Again, those perils avoided, the force of the tempest might hurl us to the ground, were we to cast our anchor in the tree-tops."

"Then what shall we do?"

"Well, we must try to get the balloon into a medium zone of the atmosphere, and there keep her suspended between the perils of the heavens and those of the earth. We have enough water for the cylinder, and our two hundred pounds of ballast are untouched. In case of emergency I can use them."

"We will keep watch with you," said the hunter.

"No, my friends, put the provisions under shelter, and lie down; I will rouse you, if it becomes necessary."
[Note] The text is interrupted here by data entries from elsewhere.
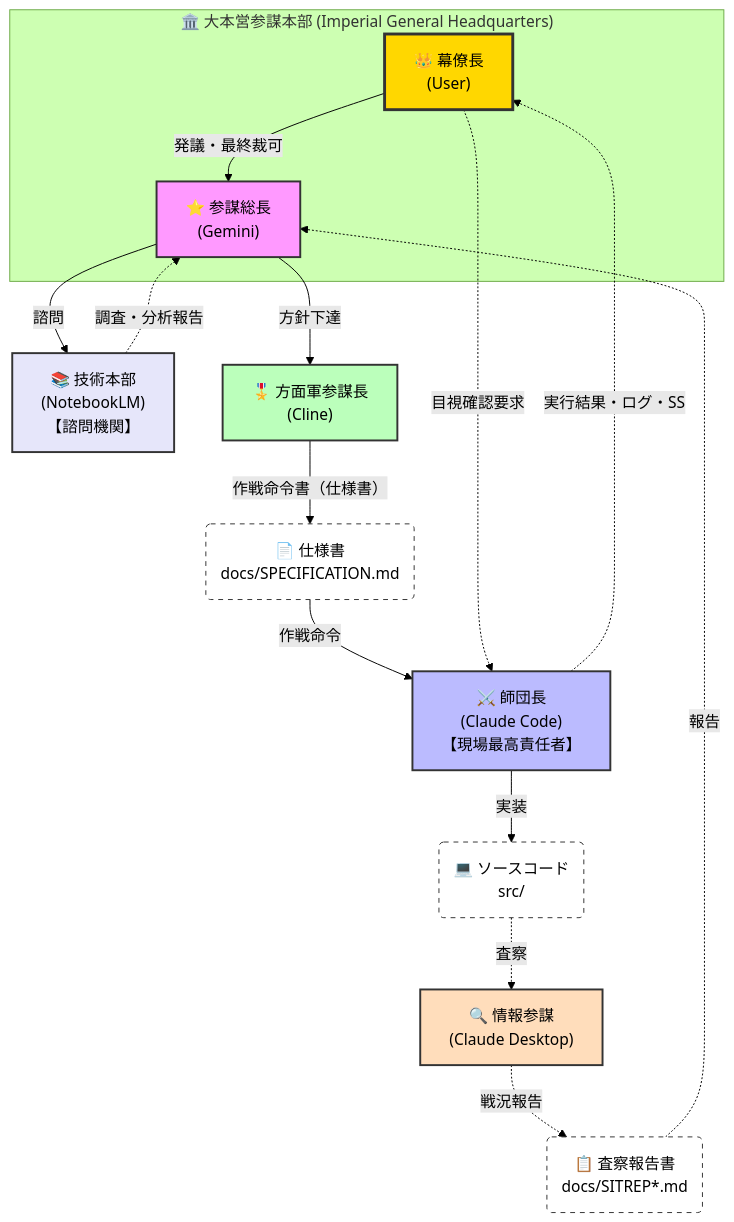
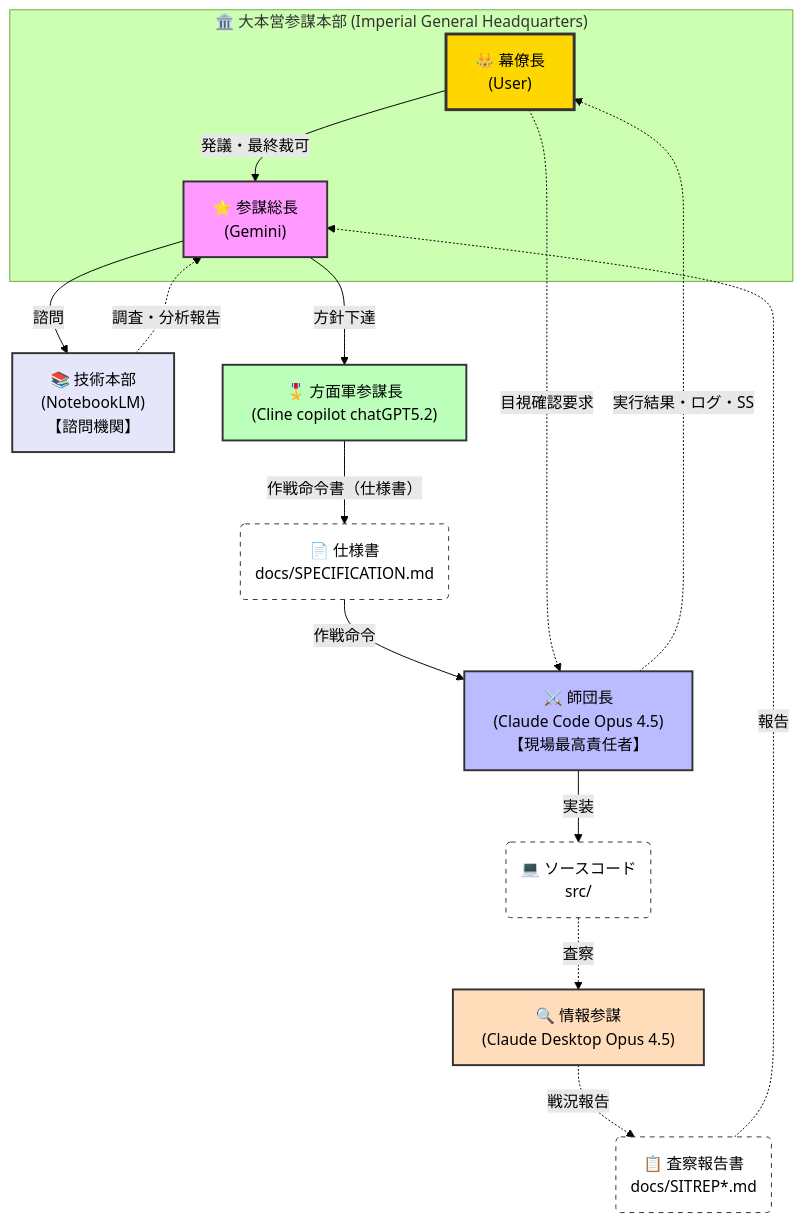
One commit to kumaxxp/ai-general-staff-protocol changed the diagram in README.md. Above: the diagram before and after it, drawn with Mermaid (forest theme).

Commit message:
fix: Update titles for Cline, Claude Code, and Claude Desktop in README.md to reflect new versions

````diff
--- a/README.md
+++ b/README.md
@@ -15,50 +15,50 @@
 ```mermaid
 graph TD
     %% 定義: クラススタイル
     classDef supreme fill:#ffd700,stroke:#333,stroke-width:3px,color:black
     classDef staff fill:#f9f,stroke:#333,stroke-width:2px,color:black
     classDef tech fill:#e6e6fa,stroke:#333,stroke-width:2px,color:black
     classDef army fill:#bfb,stroke:#333,stroke-width:2px,color:black
     classDef field fill:#bbf,stroke:#333,stroke-width:2px,color:black
     classDef intel fill:#fdb,stroke:#333,stroke-width:2px,color:black
     classDef artifact fill:#fff,stroke:#333,stroke-dasharray: 5 5,color:black
 
     %% 大本営参謀本部
     subgraph GHQ["🏛️ 大本営参謀本部 (Imperial General Headquarters)"]
         User["👑 幕僚長<br/>(User)"]:::supreme
         Gemini["⭐ 参謀総長<br/>(Gemini)"]:::staff
     end
 
     %% 技術本部
     NLM["📚 技術本部<br/>(NotebookLM)<br/>【諮問機関】"]:::tech
 
     %% 方面軍
-    Cline["🎖️ 方面軍参謀長<br/>(Cline)"]:::army
+    Cline["🎖️ 方面軍参謀長<br/>(Cline copilot chatGPT5.2)"]:::army
 
     %% 師団
-    CCode["⚔️ 師団長<br/>(Claude Code)<br/>【現場最高責任者】"]:::field
+    CCode["⚔️ 師団長<br/>(Claude Code Opus 4.5)<br/>【現場最高責任者】"]:::field
 
     %% 情報参謀
-    CDesk["🔍 情報参謀<br/>(Claude Desktop)"]:::intel
+    CDesk["🔍 情報参謀<br/>(Claude Desktop Opus 4.5)"]:::intel
 
     %% 成果物
     Specs("📄 仕様書<br/>docs/SPECIFICATION.md"):::artifact
     Src("💻 ソースコード<br/>src/"):::artifact
     Report("📋 査察報告書<br/>docs/SITREP*.md"):::artifact
 
     %% 指揮系統
     User -->|"発議・最終裁可"| Gemini
     Gemini -->|"諮問"| NLM
     NLM -.->|"調査・分析報告"| Gemini
     Gemini -->|"方針下達"| Cline
     Cline -->|"作戦命令書（仕様書）"| Specs
     Specs -->|"作戦命令"| CCode
     CCode -->|"実装"| Src
 
     %% 情報参謀の動線
     Src -.->|"査察"| CDesk
     CDesk -.->|"戦況報告"| Report
     Report -.->|"報告"| Gemini
     User -.->|"目視確認要求"| CCode
     CCode -.->|"実行結果・ログ・SS"| User
 ```
````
"But, master, wouldn't you do well to take some rest yourself, as there's no danger close on us just now?" insisted poor Joe.

"No, thank you, my good fellow, I prefer to keep awake. We are not moving, and should circumstances not change, we'll find ourselves to-morrow in exactly the same place."

"Good-night, then, sir!"

"Good-night, if you can only find it so!"

Kennedy and Joe stretched themselves out under their blankets, and the doctor remained alone in the immensity of space.

However, the huge dome of clouds visibly descended, and the darkness became profound. The black vault closed in upon the earth as if to crush it in its embrace.

All at once a violent, rapid, incisive flash of lightning pierced the gloom, and the rent it made had not closed ere a frightful clap of thunder shook the celestial depths.

"Up! up! turn out!" shouted Ferguson.

The two sleepers, aroused by the terrible concussion, were at the doctor's orders in a moment.

"Shall we descend?" said Kennedy.

"No! the balloon could not stand it. Let us go up before those clouds dissolve in water, and the wind is let loose!" and, so saying, the doctor actively stirred up the flame of the cylinder, and turned it on the spirals of the serpentine siphon.

The tempests of the tropics develop with a rapidity equalled only by their violence. A second flash of lightning rent the darkness, and was followed by a score of others in quick succession. The sky was crossed and dotted, like the zebra's hide, with electric sparks, which danced and flickered beneath the great drops of rain.

"We have delayed too long," exclaimed the doctor; "we must now pass through a zone of fire, with our balloon filled as it is with inflammable gas!"

"But let us descend, then! let us descend!" urged Kennedy.

"The risk of being struck would be just about even, and we should soon be torn to pieces by the branches of the trees!"

"We are going up, doctor!"

"Quicker, quicker still!"

In this part of Africa, during the equatorial storms, it is not rare to count from thirty to thirty-five flashes of lightning per minute. The sky is literally on fire, and the crashes of thunder are continuous.

The wind burst forth with frightful violence in this burning atmosphere; it twisted the blazing clouds; one might have compared it to the breath of some gigantic bellows, fanning all this conflagration.

Dr. Ferguson kept his cylinder at full heat, and the balloon dilated and went up, while Kennedy, on his knees, held together the curtains of the awning. The balloon whirled round wildly enough to make their heads turn, and the aeronauts got some very alarming jolts, indeed, as their machine swung and swayed in all directions. Huge cavities would form in the silk of the balloon as the wind fiercely bent it in, and the stuff fairly cracked like a pistol as it flew back from the pressure. A sort of hail, preceded by a rumbling noise, hissed through the air and rattled on the covering of the Victoria. The latter, however, continued to ascend, while the lightning described tangents to the convexity of her circumference; but she bore on, right through the midst of the fire.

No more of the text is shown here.